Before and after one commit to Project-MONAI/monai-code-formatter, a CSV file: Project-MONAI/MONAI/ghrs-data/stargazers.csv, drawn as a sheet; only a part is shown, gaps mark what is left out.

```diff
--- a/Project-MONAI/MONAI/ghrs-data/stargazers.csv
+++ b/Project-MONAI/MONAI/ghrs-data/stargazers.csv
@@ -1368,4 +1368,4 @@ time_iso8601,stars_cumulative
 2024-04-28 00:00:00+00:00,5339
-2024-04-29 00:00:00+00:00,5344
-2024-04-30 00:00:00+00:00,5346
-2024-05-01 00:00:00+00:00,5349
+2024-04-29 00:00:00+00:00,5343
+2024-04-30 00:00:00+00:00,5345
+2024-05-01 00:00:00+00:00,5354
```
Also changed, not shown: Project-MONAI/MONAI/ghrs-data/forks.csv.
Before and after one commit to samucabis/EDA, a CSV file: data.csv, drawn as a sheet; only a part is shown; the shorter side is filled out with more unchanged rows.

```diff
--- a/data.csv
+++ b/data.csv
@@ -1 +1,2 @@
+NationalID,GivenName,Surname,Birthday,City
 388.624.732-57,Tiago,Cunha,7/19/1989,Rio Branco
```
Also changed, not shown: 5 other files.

━━━━━━━━

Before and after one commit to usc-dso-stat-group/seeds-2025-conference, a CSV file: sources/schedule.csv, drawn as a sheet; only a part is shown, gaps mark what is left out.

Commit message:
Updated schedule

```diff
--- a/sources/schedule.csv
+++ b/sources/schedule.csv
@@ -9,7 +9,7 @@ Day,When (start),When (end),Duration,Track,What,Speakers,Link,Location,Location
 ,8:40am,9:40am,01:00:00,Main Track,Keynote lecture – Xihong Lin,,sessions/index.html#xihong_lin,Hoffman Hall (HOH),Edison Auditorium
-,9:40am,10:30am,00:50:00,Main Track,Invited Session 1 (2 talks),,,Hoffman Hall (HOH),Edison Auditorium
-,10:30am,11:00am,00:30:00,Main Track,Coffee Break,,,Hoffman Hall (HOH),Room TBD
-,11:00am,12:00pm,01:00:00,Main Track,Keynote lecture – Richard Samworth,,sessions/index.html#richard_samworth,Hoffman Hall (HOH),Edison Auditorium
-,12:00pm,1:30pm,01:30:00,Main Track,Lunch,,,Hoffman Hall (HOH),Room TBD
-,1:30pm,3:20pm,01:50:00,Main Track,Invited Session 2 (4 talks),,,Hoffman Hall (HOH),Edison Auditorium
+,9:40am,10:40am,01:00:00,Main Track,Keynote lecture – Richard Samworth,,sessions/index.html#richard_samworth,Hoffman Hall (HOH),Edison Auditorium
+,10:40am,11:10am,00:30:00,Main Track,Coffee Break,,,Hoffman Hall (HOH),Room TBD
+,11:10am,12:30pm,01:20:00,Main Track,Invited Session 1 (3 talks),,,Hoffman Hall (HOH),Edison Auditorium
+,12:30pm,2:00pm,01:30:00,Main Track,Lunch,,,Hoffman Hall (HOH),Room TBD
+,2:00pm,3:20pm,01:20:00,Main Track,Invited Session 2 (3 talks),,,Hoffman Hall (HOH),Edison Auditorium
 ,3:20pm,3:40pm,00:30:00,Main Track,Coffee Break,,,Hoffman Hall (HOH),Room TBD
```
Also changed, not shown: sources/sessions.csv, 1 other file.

━━━━━━━━

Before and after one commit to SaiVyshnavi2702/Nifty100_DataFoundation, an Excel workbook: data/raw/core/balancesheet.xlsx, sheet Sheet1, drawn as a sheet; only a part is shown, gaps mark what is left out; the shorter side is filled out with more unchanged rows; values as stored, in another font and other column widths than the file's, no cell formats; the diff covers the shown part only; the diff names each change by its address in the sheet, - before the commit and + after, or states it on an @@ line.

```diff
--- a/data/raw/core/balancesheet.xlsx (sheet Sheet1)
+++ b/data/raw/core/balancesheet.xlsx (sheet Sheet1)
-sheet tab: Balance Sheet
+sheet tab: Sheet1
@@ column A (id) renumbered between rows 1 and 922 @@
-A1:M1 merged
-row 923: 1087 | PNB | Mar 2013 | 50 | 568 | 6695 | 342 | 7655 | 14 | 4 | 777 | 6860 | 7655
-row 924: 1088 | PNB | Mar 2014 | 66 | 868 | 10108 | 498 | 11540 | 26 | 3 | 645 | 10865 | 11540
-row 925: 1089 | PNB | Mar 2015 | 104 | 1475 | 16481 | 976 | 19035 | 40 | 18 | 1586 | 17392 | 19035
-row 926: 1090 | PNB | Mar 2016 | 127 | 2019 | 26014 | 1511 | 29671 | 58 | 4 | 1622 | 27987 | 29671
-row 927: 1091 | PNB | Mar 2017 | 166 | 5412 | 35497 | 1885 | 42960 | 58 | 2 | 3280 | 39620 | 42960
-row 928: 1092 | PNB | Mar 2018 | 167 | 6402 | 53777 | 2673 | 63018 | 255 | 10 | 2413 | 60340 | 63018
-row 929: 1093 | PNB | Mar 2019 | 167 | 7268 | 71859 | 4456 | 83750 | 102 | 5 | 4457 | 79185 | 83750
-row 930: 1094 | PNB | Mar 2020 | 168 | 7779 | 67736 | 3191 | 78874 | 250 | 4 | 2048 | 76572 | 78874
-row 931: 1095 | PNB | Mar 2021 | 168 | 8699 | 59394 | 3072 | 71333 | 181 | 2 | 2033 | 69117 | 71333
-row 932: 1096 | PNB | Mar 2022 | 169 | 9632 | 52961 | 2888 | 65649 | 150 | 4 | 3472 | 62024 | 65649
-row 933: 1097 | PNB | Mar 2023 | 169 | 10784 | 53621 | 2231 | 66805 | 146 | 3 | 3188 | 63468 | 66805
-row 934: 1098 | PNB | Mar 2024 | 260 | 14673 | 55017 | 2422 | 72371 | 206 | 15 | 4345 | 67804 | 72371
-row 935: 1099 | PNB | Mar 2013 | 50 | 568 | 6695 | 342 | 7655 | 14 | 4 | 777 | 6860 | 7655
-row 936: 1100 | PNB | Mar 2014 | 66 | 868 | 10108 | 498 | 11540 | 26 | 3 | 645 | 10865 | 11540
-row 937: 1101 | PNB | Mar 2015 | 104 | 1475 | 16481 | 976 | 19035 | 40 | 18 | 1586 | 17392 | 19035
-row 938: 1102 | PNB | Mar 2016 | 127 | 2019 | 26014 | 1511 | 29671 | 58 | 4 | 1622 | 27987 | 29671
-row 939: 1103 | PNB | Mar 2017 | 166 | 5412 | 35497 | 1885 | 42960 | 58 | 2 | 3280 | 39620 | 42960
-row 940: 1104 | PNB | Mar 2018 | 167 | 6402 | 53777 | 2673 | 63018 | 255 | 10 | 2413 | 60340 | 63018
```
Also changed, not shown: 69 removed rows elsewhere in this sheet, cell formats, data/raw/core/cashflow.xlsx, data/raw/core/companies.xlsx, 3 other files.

━━━━━━━━

● What you should do
Please copy the lines in the records above between the one holding "to Project-MONAI/monai-code-formatter, a" and the one holding "not shown: Project-MONAI/MONAI/ghrs-data/forks.csv.", inclusive, exactly and with no other line.

● Response to this task
Before and after one commit to Project-MONAI/monai-code-formatter, a CSV file: Project-MONAI/MONAI/ghrs-data/stargazers.csv, drawn as a sheet; only a part is shown, gaps mark what is left out.

```diff
--- a/Project-MONAI/MONAI/ghrs-data/stargazers.csv
+++ b/Project-MONAI/MONAI/ghrs-data/stargazers.csv
@@ -1368,4 +1368,4 @@ time_iso8601,stars_cumulative
 2024-04-28 00:00:00+00:00,5339
-2024-04-29 00:00:00+00:00,5344
-2024-04-30 00:00:00+00:00,5346
-2024-05-01 00:00:00+00:00,5349
+2024-04-29 00:00:00+00:00,5343
+2024-04-30 00:00:00+00:00,5345
+2024-05-01 00:00:00+00:00,5354
```
Also changed, not shown: Project-MONAI/MONAI/ghrs-data/forks.csv.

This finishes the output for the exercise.